[124] We recognise that the text under the rules is an exacting one. Consideration of whether a person has 'no ties' to such country must involve a rounded assessment of all the relevant circumstances and is not to be limited to social, cultural and family circumstances?"

8. The First-tier Tribunal identified a number of features of the claimant's case which led them to conclude that the claimant has no ties to Jamaica. These, found in paragraph 26 of the determination, are that the claimant has no relatives in Jamaica; that there is no family property there and, thirdly, that he has only visited Jamaica once since his arrival in the United Kingdom.

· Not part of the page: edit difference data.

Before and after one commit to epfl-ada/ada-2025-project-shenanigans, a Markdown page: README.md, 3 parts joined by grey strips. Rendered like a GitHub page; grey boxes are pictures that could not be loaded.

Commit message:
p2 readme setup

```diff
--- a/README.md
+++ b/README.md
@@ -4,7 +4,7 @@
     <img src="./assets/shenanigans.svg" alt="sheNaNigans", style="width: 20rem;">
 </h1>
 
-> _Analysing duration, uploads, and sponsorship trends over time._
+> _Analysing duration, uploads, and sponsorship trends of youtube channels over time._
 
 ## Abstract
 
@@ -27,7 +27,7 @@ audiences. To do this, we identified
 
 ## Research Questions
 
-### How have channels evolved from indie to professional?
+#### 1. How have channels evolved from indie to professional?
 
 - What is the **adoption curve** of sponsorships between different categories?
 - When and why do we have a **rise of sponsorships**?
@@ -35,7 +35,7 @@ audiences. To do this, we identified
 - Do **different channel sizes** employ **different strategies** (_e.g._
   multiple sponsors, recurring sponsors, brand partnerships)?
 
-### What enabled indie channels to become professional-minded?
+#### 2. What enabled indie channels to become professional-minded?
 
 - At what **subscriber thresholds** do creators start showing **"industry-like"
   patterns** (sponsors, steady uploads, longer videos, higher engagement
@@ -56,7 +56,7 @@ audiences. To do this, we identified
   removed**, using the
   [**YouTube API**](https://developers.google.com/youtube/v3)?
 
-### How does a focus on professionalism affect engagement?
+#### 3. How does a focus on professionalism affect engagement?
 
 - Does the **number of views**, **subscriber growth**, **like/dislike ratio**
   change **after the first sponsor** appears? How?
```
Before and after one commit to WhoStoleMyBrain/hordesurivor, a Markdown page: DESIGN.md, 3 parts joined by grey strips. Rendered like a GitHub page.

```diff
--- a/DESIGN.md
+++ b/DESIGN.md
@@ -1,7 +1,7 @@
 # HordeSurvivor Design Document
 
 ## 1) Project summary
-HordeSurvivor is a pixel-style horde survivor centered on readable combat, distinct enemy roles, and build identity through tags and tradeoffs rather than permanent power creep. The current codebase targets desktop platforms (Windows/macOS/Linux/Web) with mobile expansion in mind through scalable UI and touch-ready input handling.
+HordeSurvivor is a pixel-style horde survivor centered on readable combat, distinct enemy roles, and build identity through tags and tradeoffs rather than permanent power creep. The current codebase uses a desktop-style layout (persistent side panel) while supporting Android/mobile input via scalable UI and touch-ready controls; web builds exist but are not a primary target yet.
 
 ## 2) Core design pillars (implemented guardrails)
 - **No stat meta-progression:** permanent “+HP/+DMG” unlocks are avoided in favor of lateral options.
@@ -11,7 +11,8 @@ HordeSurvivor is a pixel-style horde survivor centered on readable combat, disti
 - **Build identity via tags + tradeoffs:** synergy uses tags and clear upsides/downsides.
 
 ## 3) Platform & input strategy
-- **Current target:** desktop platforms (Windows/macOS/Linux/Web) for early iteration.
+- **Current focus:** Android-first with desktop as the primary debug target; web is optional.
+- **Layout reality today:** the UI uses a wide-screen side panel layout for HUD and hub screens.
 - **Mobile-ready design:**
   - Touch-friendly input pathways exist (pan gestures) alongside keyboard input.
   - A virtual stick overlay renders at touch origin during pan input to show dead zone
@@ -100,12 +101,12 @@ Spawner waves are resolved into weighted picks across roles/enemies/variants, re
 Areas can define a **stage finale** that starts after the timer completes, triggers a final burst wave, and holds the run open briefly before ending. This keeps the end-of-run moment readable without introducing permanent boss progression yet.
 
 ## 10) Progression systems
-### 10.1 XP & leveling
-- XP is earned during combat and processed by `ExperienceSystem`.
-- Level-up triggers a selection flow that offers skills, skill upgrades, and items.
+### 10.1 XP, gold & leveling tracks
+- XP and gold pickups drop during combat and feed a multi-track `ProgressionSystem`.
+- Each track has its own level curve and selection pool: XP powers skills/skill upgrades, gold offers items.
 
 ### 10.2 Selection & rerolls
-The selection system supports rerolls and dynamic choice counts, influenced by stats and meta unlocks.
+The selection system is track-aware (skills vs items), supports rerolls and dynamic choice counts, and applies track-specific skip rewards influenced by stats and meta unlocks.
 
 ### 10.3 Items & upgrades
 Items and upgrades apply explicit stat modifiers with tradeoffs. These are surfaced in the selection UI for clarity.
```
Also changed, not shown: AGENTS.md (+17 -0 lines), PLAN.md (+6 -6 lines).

9. In her grounds of application the Secretary of State submits that the First-tier Tribunal failed to take into account a number of relevant factors when coming to its conclusions. The grounds themselves refer to two such claimed material factors; first, that the claimant grew up in the United Kingdom living with his Jamaican mother and therefore must have cultural ties to his homeland and, second, that the claimant speaks English, the language spoken in Jamaica. At the hearing before the Upper Tribunal Ms Isherwood sought to identify a third material factor said to have been excluded from the First-tier Tribunal's considerations, that being that the claimant's grandmother did not spend all her time in the United States as claimed and, consequently, might spend time in Jamaica thus providing a tie for the claimant to that country.

10. Turning to a consideration of those three factors: as to the first, the submission is founded on nothing more than speculation on the Secretary of State's behalf. The First-tier Tribunal set out the evidence before it in detail. Nothing in that evidence supports the contention that the claimant holds any such cultural ties to Jamaica. This was a matter upon which the Secretary of State's representative could have cross-examined upon before the First-tier Tribunal but there is no indication that such cross-examination took place or, if it did, that any evidence was provided which supports the Secretary of State's contention as now raised.

11. As to the second matter i.e. the fact that the claimant speaks English, it seems to us that this is an entirely a neutral factor, English being a language widely spoken in the Caribbean. In any event, the Tribunal were plainly aware that the claimant spoke English, he having given the entirety of his evidence in this language.

12. As to the final matter, first raised on the day of the hearing by Ms Isherwood, no explanation has been provided as to why this was not pleaded in the written grounds. In any event, it does not take the Secretary of State's case any further. There is no indication in the accepted evidence that the appellant's grandmother spent any time in Jamaica.

13. Therefore, whilst we accept the reasons of the First-tier Tribunal are brief, we find that (i) the conclusion it reached was open to it for the reasons given, (ii) its conclusion and reasons do not offend the guidance given by this Tribunal in Ogundimu and (iii) that there is sufficient reasoning in the determination for the losing party, in this case the Secretary of State, to understand why she lost.

14. Ms Isherwood did not pursue the other grounds of application before us today and she was right not to do so. They are plainly not made out given the concession recorded in paragraph 25 of the First-tier Tribunal's determination.

15. For the sake of completeness, we indicate that had we had set aside the First-tier Tribunal's decision and re-made the decision on appeal for ourselves we would have come to exactly the same conclusion as the First-tier Tribunal. The claimant came to the United Kingdom aged just 6 years old, has been educated here and has lived here continuously since the date of his arrival, save for one short visit to Jamaica during which time he stayed in a hotel. He may speak a language spoken in Jamaica but he has no family there. To all intents and purposes he is a stranger to Jamaica and its way of life.


We find there is no error on point of law in the First-tier Tribunal's determination and we consequently dismiss the Secretary of State's appeal before us.


Upper Tribunal Judge O'Connor
Date: 24 February 2014